The very next game he would bounce back.
Bryzgalov stopped 30 of the 31 shots he faced from Salavat Yulaev on Monday, at which point he was awarded a second straight start for Wednesday’s matchup against Ak Bars Kazan. Things appeared to go well for the goaltender, but then all of the sudden – he looked Michael Leighton-esque.
CSKA trailed 2-0 after the first period but battled back to tie the game early in the third period. Just minutes after the score was knotted, Bryzgalov allowed a soft goal on a low backhand shot from inside the lower right circle – a play which began thanks to a turnover.
The very next shot he saw – nearly a minute later – also went into the back of the net. It might have been the result of a defensive lapse but it was a difficult shot that Bryzgalov could have stopped. Big time goaltenders make the big time saves.
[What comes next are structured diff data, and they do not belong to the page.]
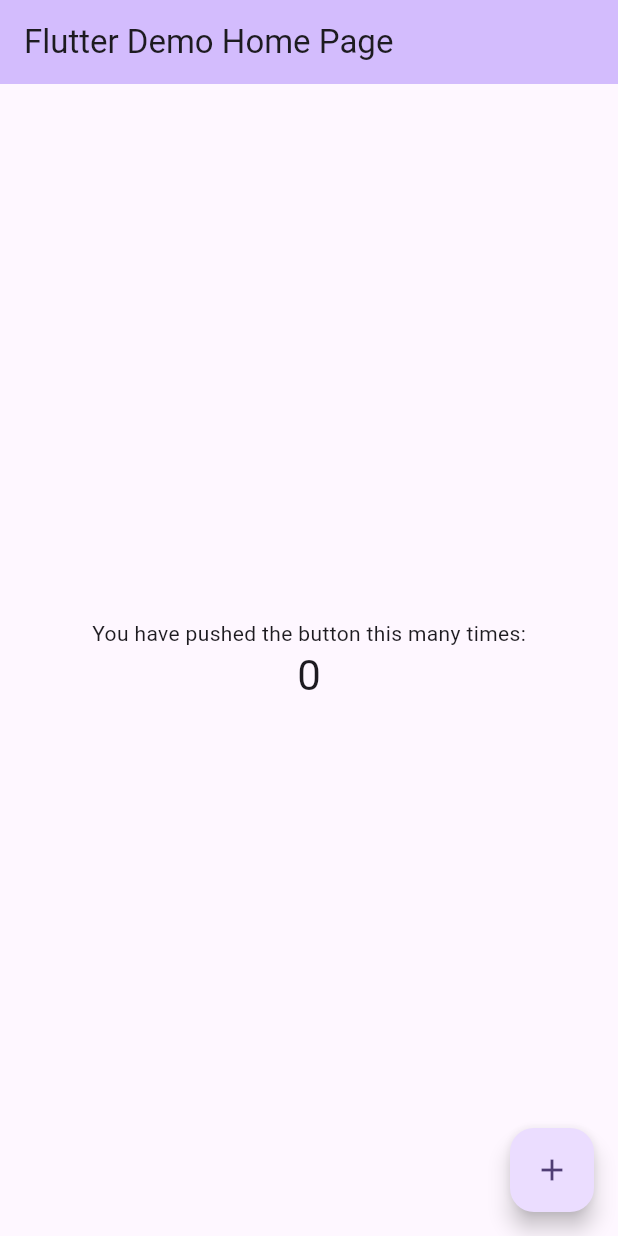
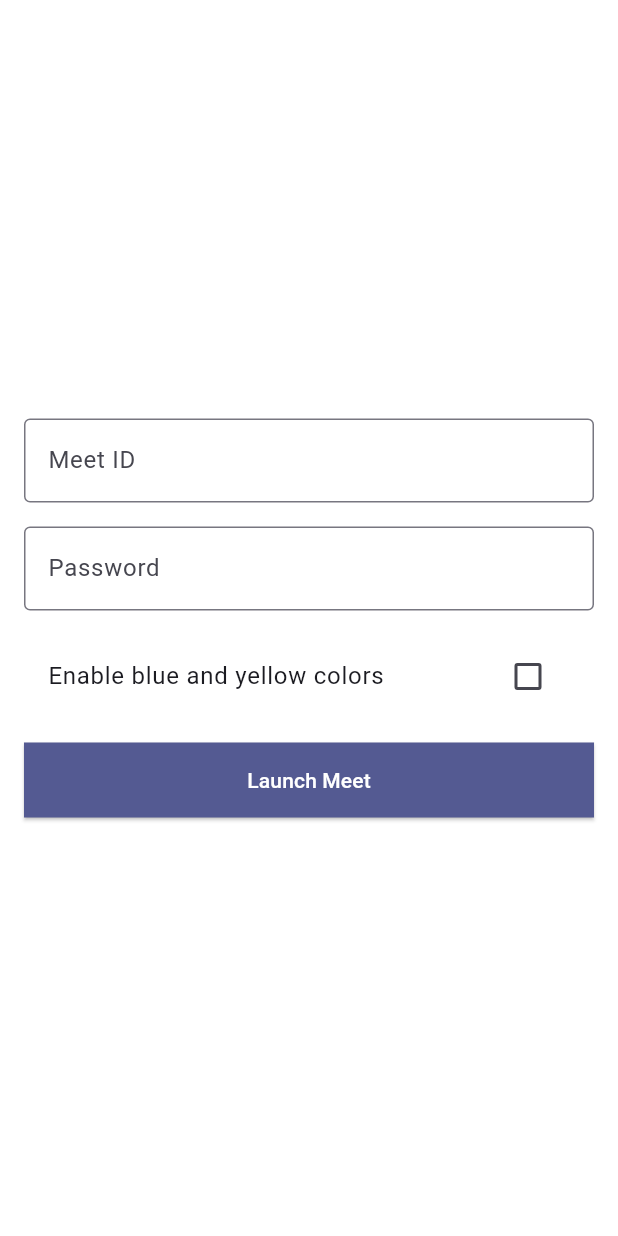
Before and after one commit to Fy-Rakotondrabe/mada_powerlifting, a Flutter app: the screen it shows after launch, on a phone screen of 412 x 824 dp. Run offline on Flutter 3.47's test engine with Material 3 defaults, Android fonts, the phone set to English and light mode, and no system bars; our stand-ins replace go_router.

Commit message:
init view

```diff
--- a/admin/lib/main.dart
+++ b/admin/lib/main.dart
@@ -1,125 +1,21 @@
+import 'package:admin/router.dart';
+import 'package:admin/utils/theme.dart';
 import 'package:flutter/material.dart';
 
 void main() {
-  runApp(const MyApp());
+  runApp(const Admin());
 }
 
-class MyApp extends StatelessWidget {
-  const MyApp({super.key});
+class Admin extends StatelessWidget {
+  const Admin({super.key});
 
-  // This widget is the root of your application.
   @override
   Widget build(BuildContext context) {
-    return MaterialApp(
+    return MaterialApp.router(
+      debugShowCheckedModeBanner: false,
       title: 'Flutter Demo',
-      theme: ThemeData(
-        // This is the theme of your application.
-        //
-        // TRY THIS: Try running your application with "flutter run". You'll see
-        // the application has a purple toolbar. Then, without quitting the app,
-        // try changing the seedColor in the colorScheme below to Colors.green
-        // and then invoke "hot reload" (save your changes or press the "hot
-        // reload" button in a Flutter-supported IDE, or press "r" if you used
-        // the command line to start the app).
-        //
-        // Notice that the counter didn't reset back to zero; the application
-        // state is not lost during the reload. To reset the state, use hot
-        // restart instead.
-        //
-        // This works for code too, not just values: Most code changes can be
-        // tested with just a hot reload.
-        colorScheme: ColorScheme.fromSeed(seedColor: Colors.deepPurple),
-        useMaterial3: true,
-      ),
-      home: const MyHomePage(title: 'Flutter Demo Home Page'),
+      theme: themeData,
+      routerConfig: router,
     );
   }
 }
-
-class MyHomePage extends StatefulWidget {
-  const MyHomePage({super.key, required this.title});
-
-  // This widget is the home page of your application. It is stateful, meaning
-  // that it has a State object (defined below) that contains fields that affect
-  // how it looks.
-
-  // This class is the configuration for the state. It holds the values (in this
-  // case the title) provided by the parent (in this case the App widget) and
-  // used by the build method of the State. Fields in a Widget subclass are
-  // always marked "final".
-
-  final String title;
-
-  @override
-  State<MyHomePage> createState() => _MyHomePageState();
-}
-
-class _MyHomePageState extends State<MyHomePage> {
-  int _counter = 0;
-
-  void _incrementCounter() {
-    setState(() {
-      // This call to setState tells the Flutter framework that something has
-      // changed in this State, which causes it to rerun the build method below
-      // so that the display can reflect the updated values. If we changed
-      // _counter without calling setState(), then the build method would not be
-      // called again, and so nothing would appear to happen.
-      _counter++;
-    });
-  }
-
-  @override
-  Widget build(BuildContext context) {
-    // This method is rerun every time setState is called, for instance as done
-    // by the _incrementCounter method above.
-    //
-    // The Flutter framework has been optimized to make rerunning build methods
-    // fast, so that you can just rebuild anything that needs updating rather
-    // than having to individually change instances of widgets.
-    return Scaffold(
-      appBar: AppBar(
-        // TRY THIS: Try changing the color here to a specific color (to
-        // Colors.amber, perhaps?) and trigger a hot reload to see the AppBar
-        // change color while the other colors stay the same.
-        backgroundColor: Theme.of(context).colorScheme.inversePrimary,
-        // Here we take the value from the MyHomePage object that was created by
-        // the App.build method, and use it to set our appbar title.
-        title: Text(widget.title),
-      ),
-      body: Center(
-        // Center is a layout widget. It takes a single child and positions it
-        // in the middle of the parent.
-        child: Column(
-          // Column is also a layout widget. It takes a list of children and
-          // arranges them vertically. By default, it sizes itself to fit its
-          // children horizontally, and tries to be as tall as its parent.
-          //
-          // Column has various properties to control how it sizes itself and
-          // how it positions its children. Here we use mainAxisAlignment to
-          // center the children vertically; the main axis here is the vertical
-          // axis because Columns are vertical (the cross axis would be
-          // horizontal).
-          //
-          // TRY THIS: Invoke "debug painting" (choose the "Toggle Debug Paint"
-          // action in the IDE, or press "p" in the console), to see the
-          // wireframe for each widget.
-          mainAxisAlignment: MainAxisAlignment.center,
-          children: <Widget>[
-            const Text(
-              'You have pushed the button this many times:',
-            ),
-            Text(
-              '$_counter',
-              style: Theme.of(context).textTheme.headlineMedium,
-            ),
-          ],
-        ),
-      ),
-      floatingActionButton: FloatingActionButton(
-        onPressed: _incrementCounter,
-        tooltip: 'Increment',
-        child: const Icon(Icons.add),
-      ), // This trailing comma makes auto-formatting nicer for build methods.
-    );
-  }
-}
--- /dev/null
+++ b/admin/lib/models/meet.dart
@@ -0,0 +1,22 @@
+class Meet {
+  final String id;
+  final String name;
+  final String password;
+  final bool enableOtherLightColors;
+
+  Meet({
+    required this.id,
+    required this.name,
+    required this.password,
+    required this.enableOtherLightColors,
+  });
+
+  factory Meet.fromJson(Map<String, dynamic> json) {
+    return Meet(
+      id: json['id'],
+      name: json['name'],
+      password: json['password'],
+      enableOtherLightColors: json['enableOtherLightColors'],
+    );
+  }
+}
--- /dev/null
+++ b/admin/lib/router.dart
@@ -0,0 +1,24 @@
+import 'package:admin/views/home/home.dart';
+import 'package:admin/views/lights/lights.dart';
+import 'package:flutter/material.dart';
+import 'package:go_router/go_router.dart';
+
+const String homeRoute = '/';
+const String lightsRoute = '/lights';
+
+final GoRouter router = GoRouter(
+  routes: <RouteBase>[
+    GoRoute(
+      path: homeRoute,
+      builder: (BuildContext context, GoRouterState state) {
+        return const Home();
+      },
+    ),
+    GoRoute(
+      path: lightsRoute,
+      builder: (BuildContext context, GoRouterState state) {
+        return const Lights();
+      },
+    ),
+  ],
+);
--- /dev/null
+++ b/admin/lib/utils/const.dart
@@ -0,0 +1,2 @@
+const String blue = 'blue';
+const String yellow = 'yellow';
--- /dev/null
+++ b/admin/lib/utils/spacing.dart
@@ -0,0 +1,8 @@
+import 'package:flutter/material.dart';
+
+const double defaultSpacing = 16;
+
+SizedBox spacing(double width, double height) => SizedBox(
+      height: height,
+      width: width,
+    );
--- /dev/null
+++ b/admin/lib/utils/theme.dart
@@ -0,0 +1,8 @@
+import 'package:flutter/material.dart';
+
+final ThemeData themeData = ThemeData(
+  colorScheme: ColorScheme.fromSeed(
+    seedColor: const Color.fromARGB(255, 58, 71, 183),
+  ),
+  useMaterial3: true,
+);
--- /dev/null
+++ b/admin/lib/views/home/home.dart
@@ -0,0 +1,71 @@
+import 'package:admin/router.dart';
+import 'package:admin/utils/spacing.dart';
+import 'package:flutter/material.dart';
+import 'package:go_router/go_router.dart';
+
+class Home extends StatelessWidget {
+  const Home({super.key});
+
+  @override
+  Widget build(BuildContext context) {
+    return Scaffold(
+      backgroundColor: Colors.white,
+      body: Container(
+        padding: const EdgeInsets.all(defaultSpacing),
+        child: Center(
+          child: SizedBox(
+            width: 600,
+            child: Column(
+              mainAxisAlignment: MainAxisAlignment.center,
+              crossAxisAlignment: CrossAxisAlignment.center,
+              children: [
+                TextField(
+                  decoration: const InputDecoration(
+                    border: OutlineInputBorder(),
+                    labelText: 'Meet ID',
+                  ),
+                  onChanged: (value) {},
+                ),
+                spacing(double.infinity, defaultSpacing),
+                TextField(
+                  decoration: const InputDecoration(
+                    border: OutlineInputBorder(),
+                    labelText: 'Password',
+                  ),
+                  onChanged: (value) {},
+                ),
+                spacing(double.infinity, defaultSpacing),
+                CheckboxListTile(
+                  title: const Text('Enable blue and yellow colors'),
+                  value: false,
+                  onChanged: (value) {},
+                ),
+                spacing(double.infinity, defaultSpacing),
+                ElevatedButton(
+                  onPressed: () {
+                    GoRouter.of(context).replace(lightsRoute);
+                  },
+                  style: ButtonStyle(
+                    minimumSize: const WidgetStatePropertyAll(
+                      Size(double.infinity, 50),
+                    ),
+                    shape: const WidgetStatePropertyAll(
+                      RoundedRectangleBorder(),
+                    ),
+                    backgroundColor: WidgetStatePropertyAll(
+                      Theme.of(context).colorScheme.primary,
+                    ),
+                    foregroundColor: const WidgetStatePropertyAll(
+                      Colors.white,
+                    ),
+                  ),
+                  child: const Text('Launch Meet'),
+                ),
+              ],
+            ),
+          ),
+        ),
+      ),
+    );
+  }
+}
```
Also changed, not shown: admin/lib/views/lights/lights.dart (added, +110 -0 lines), admin/pubspec.yaml (+3 -55 lines), admin/lib/providers/home.dart (added), admin/lib/providers/lights.dart (added), admin/pubspec.lock.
Instead it gave Ak Bars a two goal lead, which they eventually held on to for a 5-2 win, as the last goal was courtesy of an empty net.
Many Flyers fans got their first glimpse of Bryzgalov after a viral video depicting the goaltender falling alone in front of his own net began to make its way around the internet. Though it might have generated a few laughs – much like his Winter Classic antics last season – it was just another goaltender gaff to continue to leave some Flyers fans worried.
But should they be worried at this point?
The answer is simple: absolutely not. Last season Bryzgalov began the year with three straight wins – though he did give up four goals in the third game, a 5-4 win over Vancouver – he then lost five straight games, all of which he allowed at least three goals. It was at that point that he began to find a groove – not to mention the defense began to hold up its end of the bargain.
There are some out there that want to trade Bryzgalov but then where does that leave the Flyers?
Trading Bryzgalov – who currently has a No Movement Clause – would basically put the team back where it was a few years ago, scrounging to find a serviceable NHL goaltender, while attempting to cultivate what it hopes is the next big talent. Meanwhile, the people would still bother the local sports talk stations and blogs, complaining about the lack of an elite goaltender. What he did in Phoenix, as a member of the Coyotes, shouldn’t be overlooked because he’s still capable of putting up Vezina-like numbers, he simply needs more time. More time to grow as a goaltender; more time to get acclimated to Philadelphia, its media and its fans; and more time to prove his worth.
To want a change now, after one season, is just not the way to do it. While Stanley Cup caliber goaltenders do have a shelf life, they’re not something you give up on after one above-average season, in the hopes of moving on to “Plan B”. He might still have to exorcise the playoff demons, but Bryzgalov was not the reason the Flyers lost to the New Jersey Devils last May – though he wasn’t all that great against Pittsburgh. There sometimes isn’t a quick solution and that might just be the case here.
Though he might not look consistent right now in the KHL, Bryzgalov is continuing to remain active in the hopes that the NHL lockout is soon resolved. If he can get it all out of his system and come back to Philadelphia prepared to prove he is worth that hefty contact, then perhaps Flyers fans will be happy. No matter what the case, his second season in the orange and black could be the most important in determining if the fans want to see him go, or if they want him to stay and hopefully hoist the Stanley Cup.